cover image SCARRED FOR LIFE: Eleven Stories About Skateboarders

SCARRED FOR LIFE: Eleven Stories About Skateboarders

Chronicle Books, Keith Hamm, . . Chronicle, $24.95 (240pp) ISBN 978-0-8118-4053-8
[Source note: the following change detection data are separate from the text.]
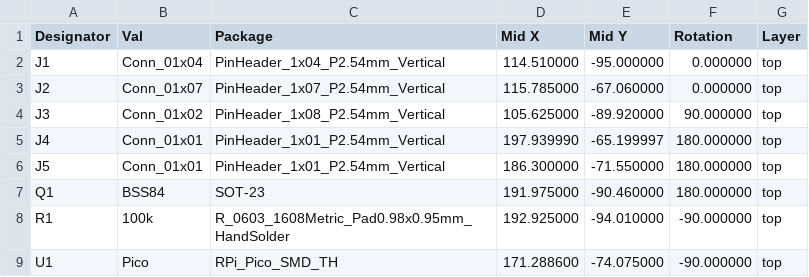
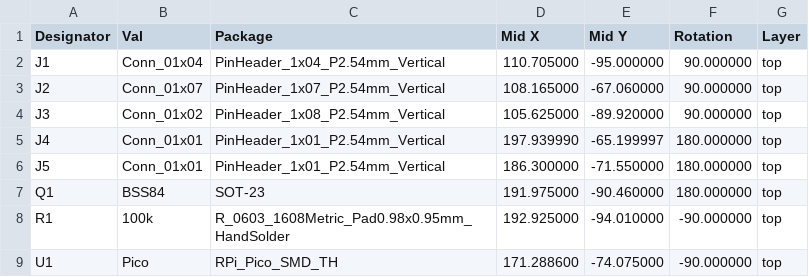
Before and after one commit to ogelami/PicoCart64, a CSV file: hw/picocart64_v1_lite/gerb_picocart64-lite_v1_3/picocart64_v1_lite-top-pos.csv, drawn as a sheet.

```diff
--- a/hw/picocart64_v1_lite/gerb_picocart64-lite_v1_3/picocart64_v1_lite-top-pos.csv
+++ b/hw/picocart64_v1_lite/gerb_picocart64-lite_v1_3/picocart64_v1_lite-top-pos.csv
@@ -1,4 +1,4 @@
 Designator,Val,Package,Mid X,Mid Y,Rotation,Layer
-"J1","Conn_01x04","PinHeader_1x04_P2.54mm_Vertical",114.510000,-95.000000,0.000000,top
-"J2","Conn_01x07","PinHeader_1x07_P2.54mm_Vertical",115.785000,-67.060000,0.000000,top
+"J1","Conn_01x04","PinHeader_1x04_P2.54mm_Vertical",110.705000,-95.000000,90.000000,top
+"J2","Conn_01x07","PinHeader_1x07_P2.54mm_Vertical",108.165000,-67.060000,90.000000,top
 "J3","Conn_01x02","PinHeader_1x08_P2.54mm_Vertical",105.625000,-89.920000,90.000000,top
```
Also changed, not shown: 18 other files.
Despite the subtitle, this homegrown, lowdown book comprises a full-blown history of skateboarding through paradigmatic case studies. Former Santa Barbara Independent reporter Hamm, who has been skateboarding since age six and had a concrete "bowl" in his front yard, begins with a profile of the 55-year-old Bill Coleman and the Northern California scene of the 1960s and '70s and shoots forward from there. Some of the chapters cover favored locales ("Pools," "Pipes," "Ramps," "Streets"), others encapsulate decades, from the '60s to the present. Hamm writes in West Coast border vernacular ("kids became more stoked on learning how to frontside boardslide a hardrail than on smacking an alley-oop body jar on an extension with four feet of vert"), covering everything from the perils of taking a 40 mph turn on wet pavement to the pitfalls of corporate sponsorship. The 100 color and b&w photos, which he has culled from within the skateboarding community, are fetish-magazine hot if you're into it, but may seem somewhat anonymous and repetitive if not. The same could be said for the book as a whole, as beautifully designed and as lovingly pieced together as it is. (Dec.)